### [Data supplied]
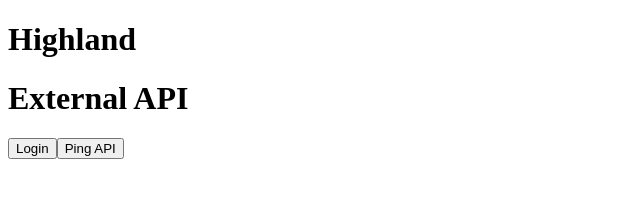
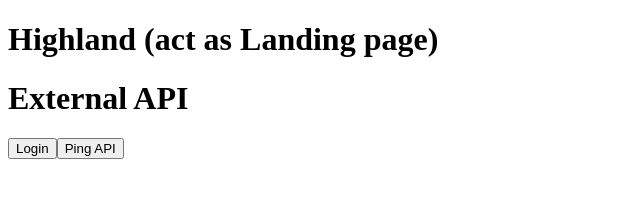
Before and after one commit to dakennguyen/Highland, a React app: page ClientApp/public/index.html in a window 1280 px wide. Shown: the whole page, without its empty margins (0-640 px from the left). Built offline with nearby package versions, Linux system fonts and the light colour scheme.

Commit message:
edit title

```diff
--- a/ClientApp/public/index.html
+++ b/ClientApp/public/index.html
@@ -7,7 +7,7 @@
 
 <body>
     <noscript>You need to enable JavaScript to run this app.</noscript>
-    <h1>Highland</h1>
+    <h1>Highland (act as Landing page)</h1>
     <div id="root"></div>
 </body>
 
```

### [Exercise description]
Whenever a line in the entries holds the word "ClientApp", copy that line.

### [Response area]
Before and after one commit to dakennguyen/Highland, a React app: page ClientApp/public/index.html in a window 1280 px wide. Shown: the whole page, without its empty margins (0-640 px from the left). Built offline with nearby package versions, Linux system fonts and the light colour scheme.
--- a/ClientApp/public/index.html
+++ b/ClientApp/public/index.html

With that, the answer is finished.